Identify every line in the records below that contains the word "release", and reproduce each one.
The records START
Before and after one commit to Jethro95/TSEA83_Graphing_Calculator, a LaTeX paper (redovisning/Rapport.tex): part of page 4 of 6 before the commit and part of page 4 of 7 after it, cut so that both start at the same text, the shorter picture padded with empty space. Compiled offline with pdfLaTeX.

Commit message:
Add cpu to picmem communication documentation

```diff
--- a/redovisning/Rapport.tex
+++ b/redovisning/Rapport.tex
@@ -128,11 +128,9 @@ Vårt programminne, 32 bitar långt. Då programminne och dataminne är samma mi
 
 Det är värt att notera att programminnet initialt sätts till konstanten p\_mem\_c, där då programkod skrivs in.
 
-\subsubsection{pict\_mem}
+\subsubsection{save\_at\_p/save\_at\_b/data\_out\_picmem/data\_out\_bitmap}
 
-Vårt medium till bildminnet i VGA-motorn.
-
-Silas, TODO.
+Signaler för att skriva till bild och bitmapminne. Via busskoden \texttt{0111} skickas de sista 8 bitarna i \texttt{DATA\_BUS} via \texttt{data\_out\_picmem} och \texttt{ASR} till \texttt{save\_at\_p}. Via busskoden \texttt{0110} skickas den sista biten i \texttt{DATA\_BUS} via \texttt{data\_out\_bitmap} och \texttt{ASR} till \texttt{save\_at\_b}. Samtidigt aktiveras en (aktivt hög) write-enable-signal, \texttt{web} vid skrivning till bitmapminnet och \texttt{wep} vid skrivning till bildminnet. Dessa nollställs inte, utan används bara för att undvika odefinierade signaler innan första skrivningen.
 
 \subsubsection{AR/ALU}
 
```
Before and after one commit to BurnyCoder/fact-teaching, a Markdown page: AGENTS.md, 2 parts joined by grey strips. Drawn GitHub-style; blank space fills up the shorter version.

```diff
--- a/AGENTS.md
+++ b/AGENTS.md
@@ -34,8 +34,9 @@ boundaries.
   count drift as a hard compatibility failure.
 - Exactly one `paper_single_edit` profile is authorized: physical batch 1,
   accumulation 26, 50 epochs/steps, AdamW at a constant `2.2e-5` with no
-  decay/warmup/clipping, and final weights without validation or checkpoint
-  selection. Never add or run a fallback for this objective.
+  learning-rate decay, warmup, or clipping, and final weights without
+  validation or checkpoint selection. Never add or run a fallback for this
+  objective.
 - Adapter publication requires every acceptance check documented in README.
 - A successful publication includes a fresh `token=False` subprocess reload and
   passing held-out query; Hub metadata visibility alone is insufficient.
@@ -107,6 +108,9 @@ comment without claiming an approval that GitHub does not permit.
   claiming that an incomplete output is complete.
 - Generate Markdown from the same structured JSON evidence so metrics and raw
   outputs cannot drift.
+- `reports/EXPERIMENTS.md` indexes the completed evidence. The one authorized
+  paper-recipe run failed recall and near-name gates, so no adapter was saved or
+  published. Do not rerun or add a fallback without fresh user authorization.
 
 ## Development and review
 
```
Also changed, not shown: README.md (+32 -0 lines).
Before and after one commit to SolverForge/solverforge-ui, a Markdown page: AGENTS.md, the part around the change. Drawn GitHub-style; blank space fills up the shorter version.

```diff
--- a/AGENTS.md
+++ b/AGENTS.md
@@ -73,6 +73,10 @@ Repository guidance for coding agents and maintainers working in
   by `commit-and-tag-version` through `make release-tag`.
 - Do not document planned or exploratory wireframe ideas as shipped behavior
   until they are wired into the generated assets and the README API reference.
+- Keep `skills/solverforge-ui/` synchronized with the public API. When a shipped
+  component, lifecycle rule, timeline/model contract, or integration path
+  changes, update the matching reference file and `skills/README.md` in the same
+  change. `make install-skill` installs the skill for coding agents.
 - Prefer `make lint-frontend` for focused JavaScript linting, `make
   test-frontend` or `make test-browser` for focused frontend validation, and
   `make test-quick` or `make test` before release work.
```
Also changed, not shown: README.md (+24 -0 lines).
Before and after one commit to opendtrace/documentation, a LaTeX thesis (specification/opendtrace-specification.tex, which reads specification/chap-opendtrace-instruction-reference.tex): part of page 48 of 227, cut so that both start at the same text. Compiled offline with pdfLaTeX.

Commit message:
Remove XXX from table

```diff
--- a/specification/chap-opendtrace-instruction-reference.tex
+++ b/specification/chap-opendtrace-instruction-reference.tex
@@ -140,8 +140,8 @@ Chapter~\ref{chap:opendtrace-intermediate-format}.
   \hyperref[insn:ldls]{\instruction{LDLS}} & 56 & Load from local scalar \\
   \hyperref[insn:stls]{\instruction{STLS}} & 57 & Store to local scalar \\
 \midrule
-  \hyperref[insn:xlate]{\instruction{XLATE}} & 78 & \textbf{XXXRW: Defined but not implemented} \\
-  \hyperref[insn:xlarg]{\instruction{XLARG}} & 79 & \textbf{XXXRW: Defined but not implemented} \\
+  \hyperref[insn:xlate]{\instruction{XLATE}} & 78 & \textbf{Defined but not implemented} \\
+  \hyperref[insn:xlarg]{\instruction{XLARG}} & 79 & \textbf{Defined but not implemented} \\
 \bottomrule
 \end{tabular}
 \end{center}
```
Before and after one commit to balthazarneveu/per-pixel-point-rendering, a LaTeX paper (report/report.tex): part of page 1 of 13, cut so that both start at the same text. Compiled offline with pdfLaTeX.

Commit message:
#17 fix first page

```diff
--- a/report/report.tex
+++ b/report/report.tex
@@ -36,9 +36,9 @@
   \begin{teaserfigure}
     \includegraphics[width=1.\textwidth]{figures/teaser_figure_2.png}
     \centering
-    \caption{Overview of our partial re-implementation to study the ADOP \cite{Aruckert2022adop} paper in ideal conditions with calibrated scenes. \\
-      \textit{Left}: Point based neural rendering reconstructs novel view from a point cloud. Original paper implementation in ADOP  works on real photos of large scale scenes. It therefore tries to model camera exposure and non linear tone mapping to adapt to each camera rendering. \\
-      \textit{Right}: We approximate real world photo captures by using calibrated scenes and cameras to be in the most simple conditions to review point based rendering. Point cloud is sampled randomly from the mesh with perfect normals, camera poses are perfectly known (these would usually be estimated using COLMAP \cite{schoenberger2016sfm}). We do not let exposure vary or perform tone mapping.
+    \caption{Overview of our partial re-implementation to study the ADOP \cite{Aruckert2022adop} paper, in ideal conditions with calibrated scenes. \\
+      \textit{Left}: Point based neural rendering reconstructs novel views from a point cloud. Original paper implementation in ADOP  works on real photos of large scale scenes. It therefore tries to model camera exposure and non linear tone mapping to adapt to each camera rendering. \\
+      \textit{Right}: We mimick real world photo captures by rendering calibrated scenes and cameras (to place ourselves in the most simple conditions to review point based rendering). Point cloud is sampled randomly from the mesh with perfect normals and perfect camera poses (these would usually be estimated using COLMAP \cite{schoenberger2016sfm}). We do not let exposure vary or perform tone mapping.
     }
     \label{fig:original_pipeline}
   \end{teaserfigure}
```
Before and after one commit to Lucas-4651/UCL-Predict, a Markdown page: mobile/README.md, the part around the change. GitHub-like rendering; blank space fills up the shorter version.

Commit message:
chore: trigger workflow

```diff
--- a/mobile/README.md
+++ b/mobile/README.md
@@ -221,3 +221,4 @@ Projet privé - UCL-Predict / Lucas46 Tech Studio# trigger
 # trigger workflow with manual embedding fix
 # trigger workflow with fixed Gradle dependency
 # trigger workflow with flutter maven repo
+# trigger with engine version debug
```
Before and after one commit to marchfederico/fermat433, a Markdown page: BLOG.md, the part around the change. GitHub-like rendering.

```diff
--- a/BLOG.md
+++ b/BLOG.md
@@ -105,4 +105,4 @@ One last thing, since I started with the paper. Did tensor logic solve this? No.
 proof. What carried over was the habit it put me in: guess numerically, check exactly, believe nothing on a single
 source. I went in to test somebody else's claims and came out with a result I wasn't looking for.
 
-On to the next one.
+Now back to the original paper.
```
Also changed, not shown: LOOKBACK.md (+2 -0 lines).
The records END
(Answer section):
   by `commit-and-tag-version` through `make release-tag`.
   `make test-quick` or `make test` before release work.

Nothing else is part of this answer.